      Archbishop Silvano M. Tomasi, left, Apostolic Nuncio, Permanent Observer of the Holy See (Vatican) to the Office of the United Nations in Geneva, shakes hand with Claudio Grossmann, right, Chairperson of UN Committee against Torture in Geneva, Switzerland.
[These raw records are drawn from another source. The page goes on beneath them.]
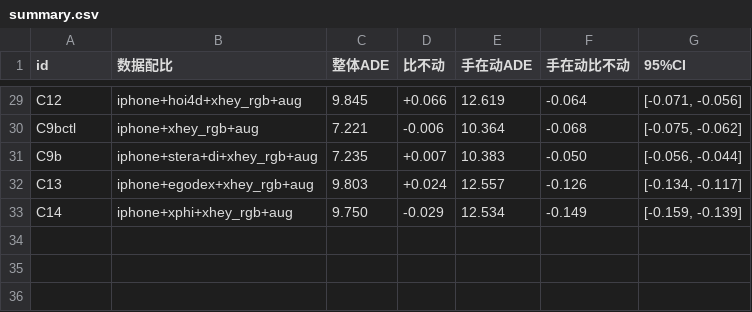
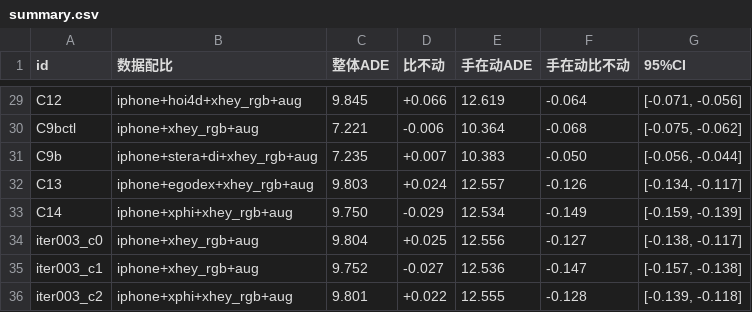
Before and after one commit to skyxiaobai/robot, a CSV file: experiments/report/summary.csv, drawn as a sheet; only a part is shown, gaps mark what is left out; the diff names each change by its address in the sheet, - before the commit and + after, or states it on an @@ line.

```diff
--- a/experiments/report/summary.csv
+++ b/experiments/report/summary.csv
+row 34: iter003_c0 | iphone+xhey_rgb+aug | 9.804 | +0.025 | 12.556 | -0.127 | [-0.138, -0.117]
+row 35: iter003_c1 | iphone+xhey_rgb+aug | 9.752 | -0.027 | 12.536 | -0.147 | [-0.157, -0.138]
+row 36: iter003_c2 | iphone+xphi+xhey_rgb+aug | 9.801 | +0.022 | 12.555 | -0.128 | [-0.139, -0.118]
```
Also changed, not shown: docs/xhey/ledger.csv, 27 other files.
The UN committee says the Vatican has effective control over bishops and priests around the world who must comply with a U.N. anti-torture treaty, a finding that could expose the Catholic Church to new lawsuits by victims of priest sex abuse.
    Associated Press file photo

 
Associated Press

GENEVA -- A United Nations committee says the Vatican has effective worldwide control over bishops and priests who must comply with a U.N. anti-torture treaty, a finding that could expose the Catholic Church to new lawsuits by victims of clerical sex abuse.

The U.N. Committee Against Torture has repeatedly ruled that rape and sexual violence can be considered torture cases, which in much of the world don't carry statutes of limitations.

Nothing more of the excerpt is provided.